THE TASK:
Could you report every line from the entries that includes the word "flex"?

DATA FOR REVIEW:
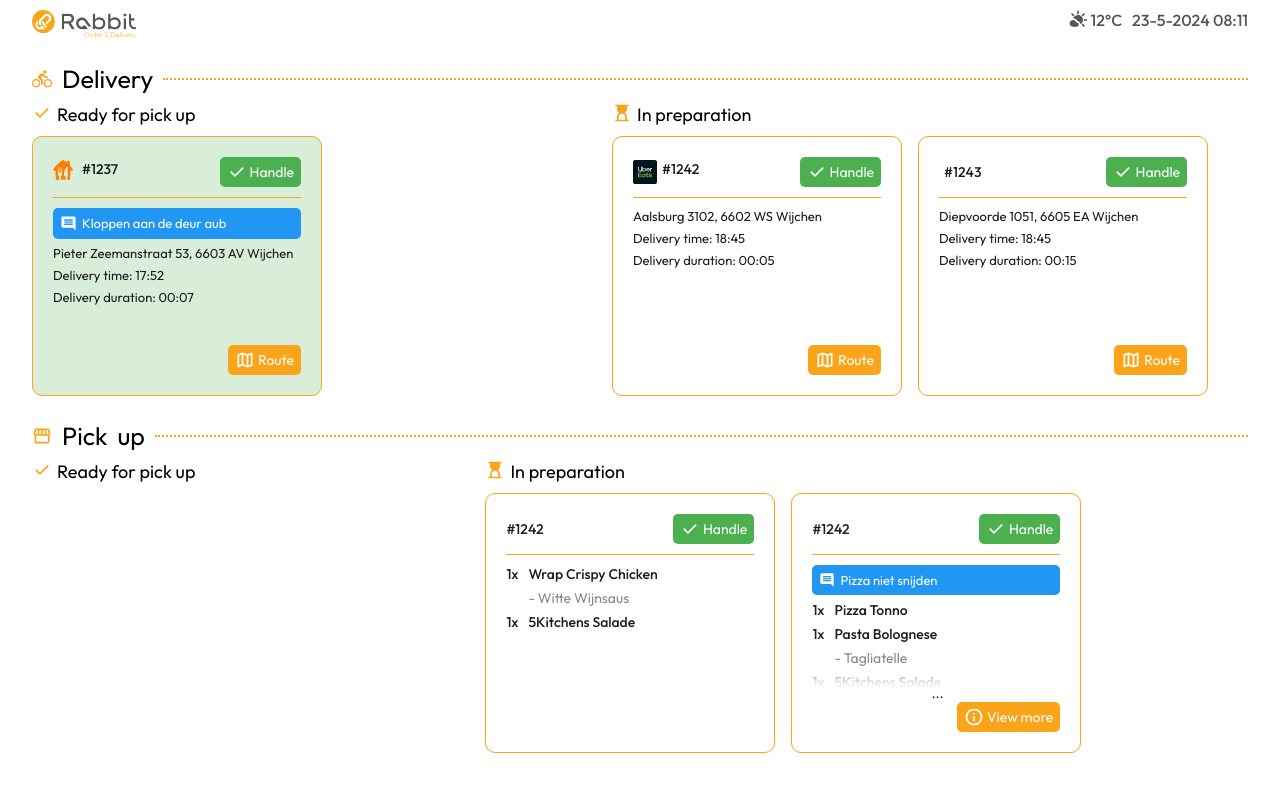
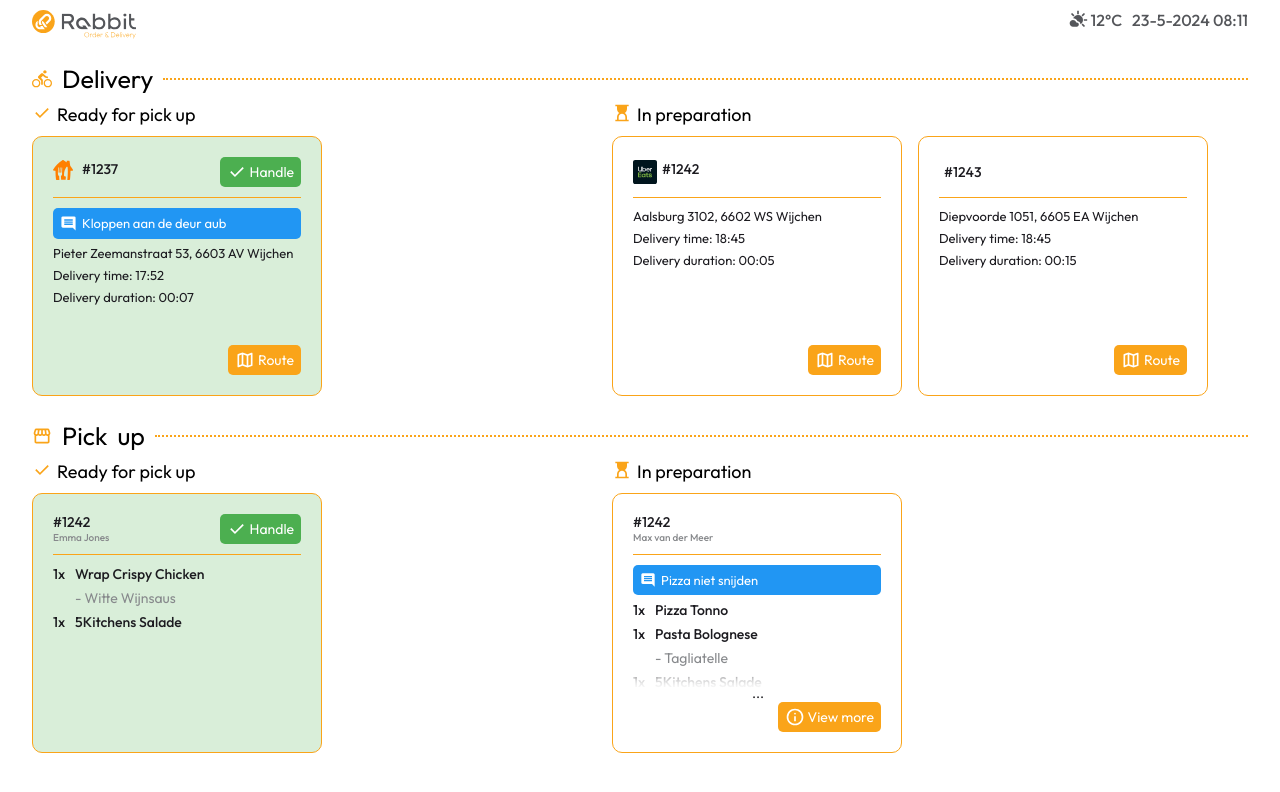
Before and after one commit to IzzetGunturk/orderscreenrabbitorderdelivery, an Angular app: page /pickup in a window 1280 px wide. Shown: the top 792 px of the page. Built offline with nearby package versions, Linux system fonts and the light colour scheme.

Commit message:
working on handle button

```diff
--- a/src/app/pickup/pickup.component.html
+++ b/src/app/pickup/pickup.component.html
@@ -34,7 +34,7 @@
                 </app-svgicons>
                 <p>#{{ order.id }}</p>
               </div>
-              <button class="buttonHandle">
+              <button class="buttonHandle" (click)="handleOrdersDelivery(i)">
                 <div class="buttontext">
                   <app-svgicons [selectedSvg]="'check'" [fillColor]="'#fff'"></app-svgicons>
                   <p>Handle</p>
@@ -81,12 +81,6 @@
                 </app-svgicons>
                 <p>#{{ order.id }}</p>
               </div>
-              <button class="buttonHandle">
-                <div class="buttontext">
-                  <app-svgicons [selectedSvg]="'check'" [fillColor]="'#fff'"></app-svgicons>
-                  <p>Handle</p>
-                </div>
-              </button>
             </div>
             <hr>
             <div class="orderbody">
@@ -133,8 +127,11 @@
         <div class="orders">
           <div class="order ready-order" *ngFor="let order of pickupOrdersReady; let i = index">
             <div class="orderheader">
+              <div class="id-name">
                 <p>#{{ order.id }}</p>
-              <button class="buttonHandle">
+                <p class="namecustomer">{{ order.namecustomer }}</p>
+              </div>
+              <button class="buttonHandle" (click)="handleOrdersPickup()">
                 <div class="buttontext">
                   <app-svgicons [selectedSvg]="'check'" [fillColor]="'#fff'"></app-svgicons>
                   <p>Handle</p>
@@ -179,13 +176,10 @@
         <div class="orders">
           <div class="order" *ngFor="let order of pickupOrdersPreparation; let i = index">
             <div class="orderheader">
+              <div class="id-name">
                 <p>#{{ order.id }}</p>
-              <button class="buttonHandle">
-                <div class="buttontext">
-                  <app-svgicons [selectedSvg]="'check'" [fillColor]="'#fff'"></app-svgicons>
-                  <p>Handle</p>
+                <p class="namecustomer">{{ order.namecustomer }}</p>
               </div>
-              </button>
             </div>
             <hr>
             <div class="orderbody">
@@ -231,6 +225,7 @@
       </div>
       <div class="modalheader">
         <p>#{{ modalVisible.id }}</p>
+        <p class="namecustomer">{{ modalVisible.namecustomer }}</p>
       </div>
       <hr>
       <div class="modalbody">
--- a/src/app/pickup/pickup.component.scss
+++ b/src/app/pickup/pickup.component.scss
@@ -110,11 +110,22 @@ header {
     font-size: 14px;
     font-weight: 500;
     align-items: center;
+    height: 30px;
 
     .orderid {
       display: flex;
       flex-direction: row;
       gap: 5px;
+    }
+
+    .id-name {
+      display: flex;
+      flex-direction: column;
+
+      .namecustomer {
+        font-size: 10px;
+        color: $secondary-300;
+      }
     }
 
     .buttonHandle {
@@ -278,6 +289,12 @@ header {
     font-size: 18px;
     gap: 12px;
 
+    .namecustomer {
+      font-size: 14px;
+      color: $secondary-300;
+      font-weight: normal;
+    }
+
     .buttonclose {
       display: flex;
       justify-content: flex-end;
--- a/src/app/pickup/pickup.component.ts
+++ b/src/app/pickup/pickup.component.ts
@@ -16,6 +16,7 @@ interface PickupOrder {
   type: string;
   deliverycomment: string;
   prepared: boolean;
+  namecustomer: string;
   dishes: Dish[];
 }
 
@@ -70,7 +71,8 @@ export class PickupComponent {
       id: 1242,
       type: 'Pick up',
       deliverycomment: '',
-      prepared: false,
+      prepared: true,
+      namecustomer: 'Emma Jones',
       dishes: [
         { name: 'Wrap Crispy Chicken', option: 'Witte Wijnsaus', quantity: 1},
         { name: '5Kitchens Salade', option: '', quantity: 1},
@@ -81,6 +83,7 @@ export class PickupComponent {
       type: 'Pick up',
       deliverycomment: 'Pizza niet snijden',
       prepared: false,
+      namecustomer: 'Max van der Meer',
       dishes: [
         { name: 'Pizza Tonno', option: '', quantity: 1},
         { name: 'Pasta Bolognese', option: 'Tagliatelle', quantity: 1},
@@ -149,4 +152,15 @@ export class PickupComponent {
   closeModal() {
     this.modalVisible = null;
   }
+
+  // mark order done
+  handleOrdersDelivery(index: number) {
+
+  }
+
+  handleOrdersPickup() {
+    setTimeout(() => {
+      this.pickuporders = this.pickuporders.filter(order => !order.prepared);
+    }, 2000)
+  }
 }
```
Lines whose indentation alone changed are shown as unchanged.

YOUR RESPONSE:
       display: flex;
       flex-direction: row;
+      display: flex;
+      flex-direction: column;
       display: flex;
       justify-content: flex-end;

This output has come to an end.